April 1, 2005
Washington, DC (LifeNews.com) — The painful starvation death of Terri Schiavo has prompted Congressional lawmakers as well as pro-life and disability rights groups to renew their call to offer legal protection to the disabled and other vulnerable people who may be at risk of euthanasia.
A Senate health committee next week plans a hearing on the issue surrounding Terri Schiavo’s plight and both the House and Senate may consider broader legislation seeking to protect disabled people in similar situations.
House Judiciary Chairman Jim Sensenbrenner, a Wisconsin Republican, told Scripps Howard News Service that he hoped Terri’s death "should serve as an inspiration and impetus for action."
He called on the House and Senate to pass the Protection of Incapacitated Persons Act "to assist those whose circumstances mirror Terri Schiavo’s and ensure others with disabilities do not receive the same treatment by our legal system."
"The sad case of Terri Schiavo has compelled many Americans to take a closer look at end-of-life issues and how they are made," Florida Congressman Dave Weldon said.
Weldon, who introduced the measure with Sensenbrenner in early March, said he was concerned that "for the first time, we have actively ended the life of another human being with a legal standard less than for inmates on death row."
"In the case of incapacitated individuals, like Terri, the courts have taken the dangerous step of applying a much lesser standard of proof in order to deprive individuals of their constitutional rights," Weldon added.
In the Senate, Florida Republican Mel Martinez and Iowa Democrat Tom Harkin are looking at their own version of a bill.
Their bill would provide federal court reviews in cases when the medical treatment desire of individuals is not known and the patient’s family has a dispute over the care.
Any legislation passed to prevent further euthanasia deaths likely has the support of the president.
After Terri’s death, President George W. Bush on Thursday called on Americans to "work to build a culture of life, where all Americans are welcomed and valued and protected, especially those who live at the mercy of others."
The Terri Schiavo saga may prompt state legislatures to take a new look at laws on guardianship and end of life issues.
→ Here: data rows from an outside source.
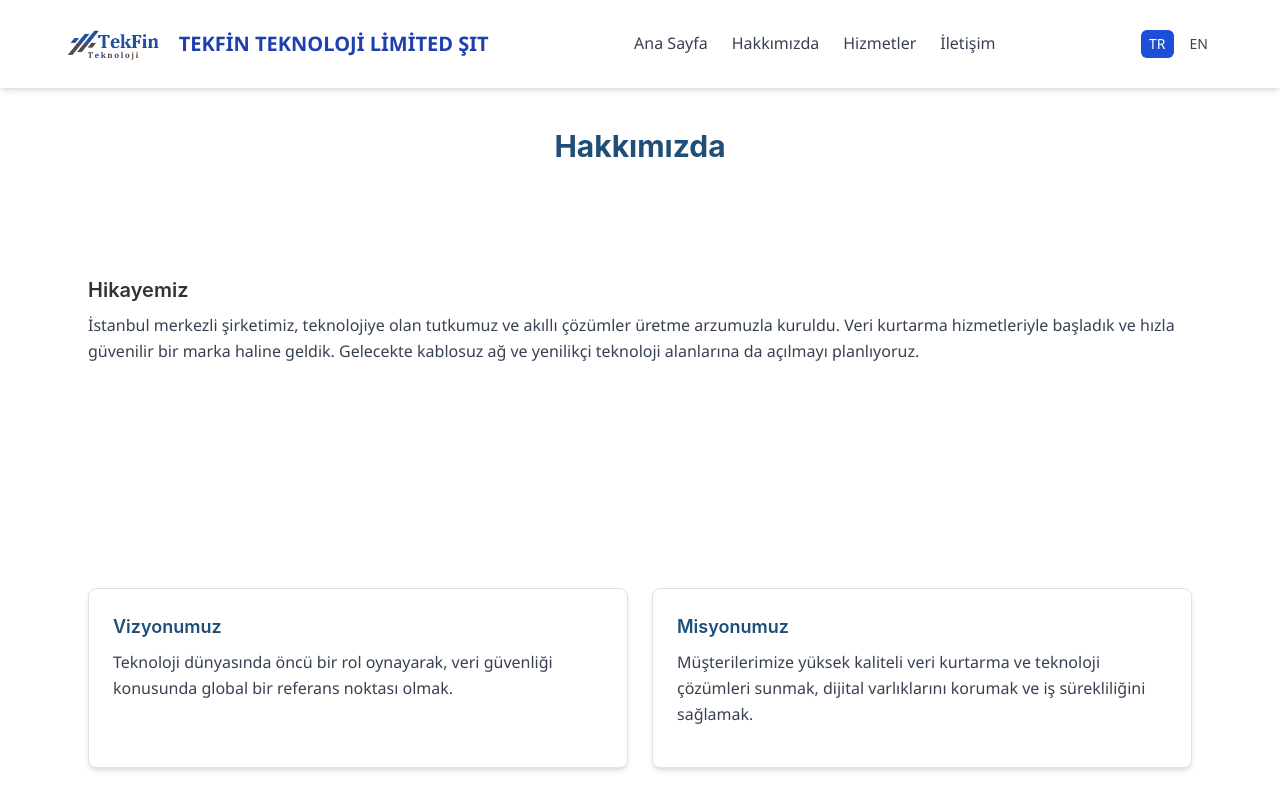
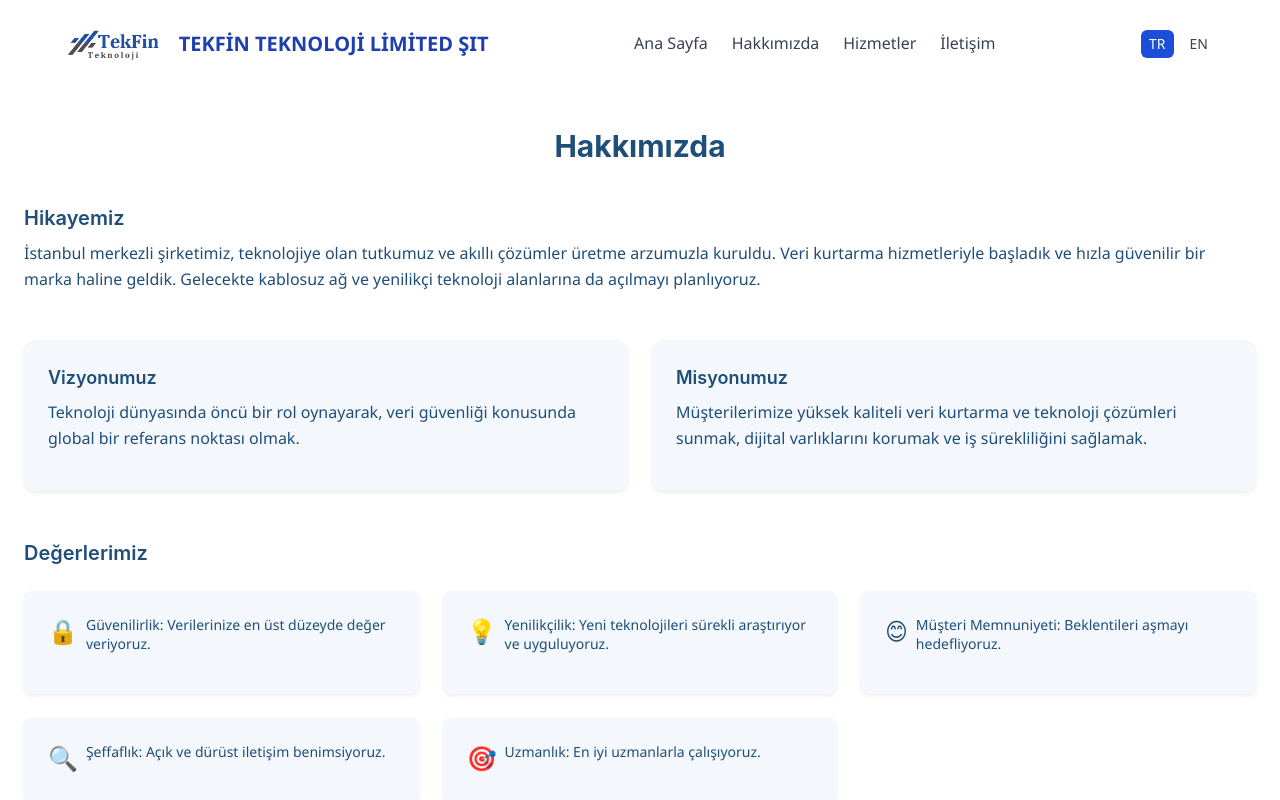
Before and after one commit to SalehKar/tekfin-website, a React (Create React App) app: page /about-us in a window 1280 px wide. Shown: the top 800 px of the page. Built offline with nearby package versions, Linux system fonts and the light colour scheme.

Commit message:
Update AboutUs.js

```diff
--- a/src/components/AboutUs.js
+++ b/src/components/AboutUs.js
@@ -54,39 +54,39 @@ const AboutUs = ({ language }) => {
     }
   };
 
-  const t = content[language] || content.tr;
+  const t = content[language];
 
   return (
-    <div className="max-w-6xl mx-auto px-4 py-10">
-      <h1 className="text-3xl font-bold text-center text-[#1f4e79] mb-8">{t.title}</h1>
+    <div className="bg-white text-[#1f4e79] px-4 md:px-20 py-10">
+      <h1 className="text-3xl font-bold text-center mb-10">{t.title}</h1>
 
-      <section className="mb-12">
+      <div className="mb-12">
         <h2 className="text-xl font-semibold mb-2">{t.story.title}</h2>
-        <p className="text-gray-700 leading-relaxed">{t.story.text}</p>
-      </section>
+        <p className="text-md leading-relaxed">{t.story.text}</p>
+      </div>
 
-      <section className="grid md:grid-cols-2 gap-6 mb-12">
-        <div className="bg-white shadow-md p-6 rounded-lg border border-gray-200">
-          <h3 className="text-lg font-semibold text-[#1f4e79] mb-2">{t.vision.title}</h3>
-          <p className="text-gray-700 leading-relaxed">{t.vision.text}</p>
+      <div className="grid md:grid-cols-2 gap-6 mb-12">
+        <div className="bg-[#f4f7fb] p-6 rounded-xl shadow-sm">
+          <h3 className="text-lg font-semibold mb-2">{t.vision.title}</h3>
+          <p>{t.vision.text}</p>
         </div>
-        <div className="bg-white shadow-md p-6 rounded-lg border border-gray-200">
-          <h3 className="text-lg font-semibold text-[#1f4e79] mb-2">{t.mission.title}</h3>
-          <p className="text-gray-700 leading-relaxed">{t.mission.text}</p>
+        <div className="bg-[#f4f7fb] p-6 rounded-xl shadow-sm">
+          <h3 className="text-lg font-semibold mb-2">{t.mission.title}</h3>
+          <p>{t.mission.text}</p>
         </div>
-      </section>
+      </div>
 
-      <section>
+      <div>
         <h2 className="text-xl font-semibold mb-4">{t.values.title}</h2>
-        <div className="grid sm:grid-cols-2 md:grid-cols-3 gap-4">
+        <div className="grid grid-cols-1 sm:grid-cols-2 md:grid-cols-3 gap-4">
           {t.values.items.map((val, idx) => (
-            <div key={idx} className="bg-white shadow-sm p-4 rounded-lg flex items-start gap-3 border border-gray-200">
-              <span className="text-2xl">{val.icon}</span>
-              <p className="text-gray-700 text-sm leading-snug">{val.text}</p>
+            <div key={idx} className="bg-[#f4f7fb] p-4 rounded-lg shadow-sm flex items-start gap-2">
+              <div className="text-2xl">{val.icon}</div>
+              <p className="text-sm leading-snug">{val.text}</p>
             </div>
           ))}
         </div>
-      </section>
+      </div>
     </div>
   );
 };
```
In cases like Terri’s, some say her parents should have been granted the right to make her medical decisions.
"In my view, the most material question is the status of a guardian," Jonathan Turley, a professor at George Washington University, told Fox News.
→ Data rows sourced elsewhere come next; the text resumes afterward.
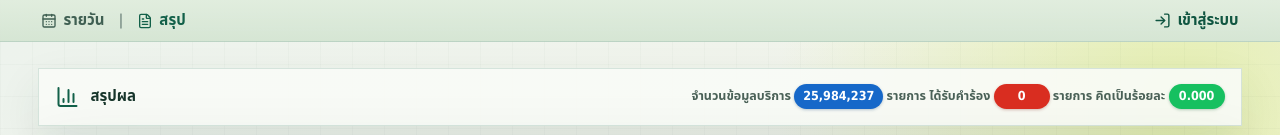
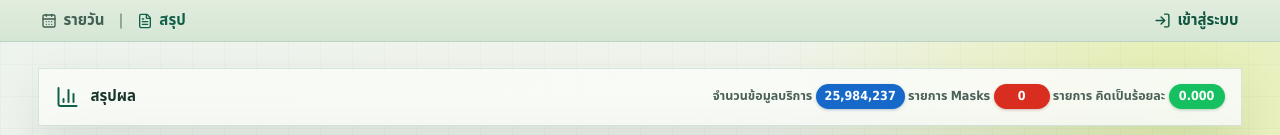
Before and after one commit to tehnplk/fixphr, a Next.js app: page /sum in a window 1280 px wide. Shown: the top 135 px of the page. Built offline with nearby package versions, Linux system fonts and the light colour scheme; no server answers; the database is empty.

Commit message:
fix: change /sum header label to "Masks"

```diff
--- a/src/app/sum/page.tsx
+++ b/src/app/sum/page.tsx
@@ -408,7 +408,7 @@ export default async function SummaryPage({
             <span className={styles.headerStatTotal}>
               {HDC_VISIT_TOTAL.toLocaleString("th-TH")}
             </span> รายการ
-            {" "}ได้รับคำร้อง{" "}
+            {" "}Masks{" "}
             <span className={styles.headerStatCount}>
               {totalComplaints.toLocaleString("th-TH")}
             </span> รายการ
```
"I personally believe that the Schindlers had good ground to question whether Michael Schiavo should have continued as the guardian after he formed a new family with another woman and ultimately had two children by that individual," Turley said.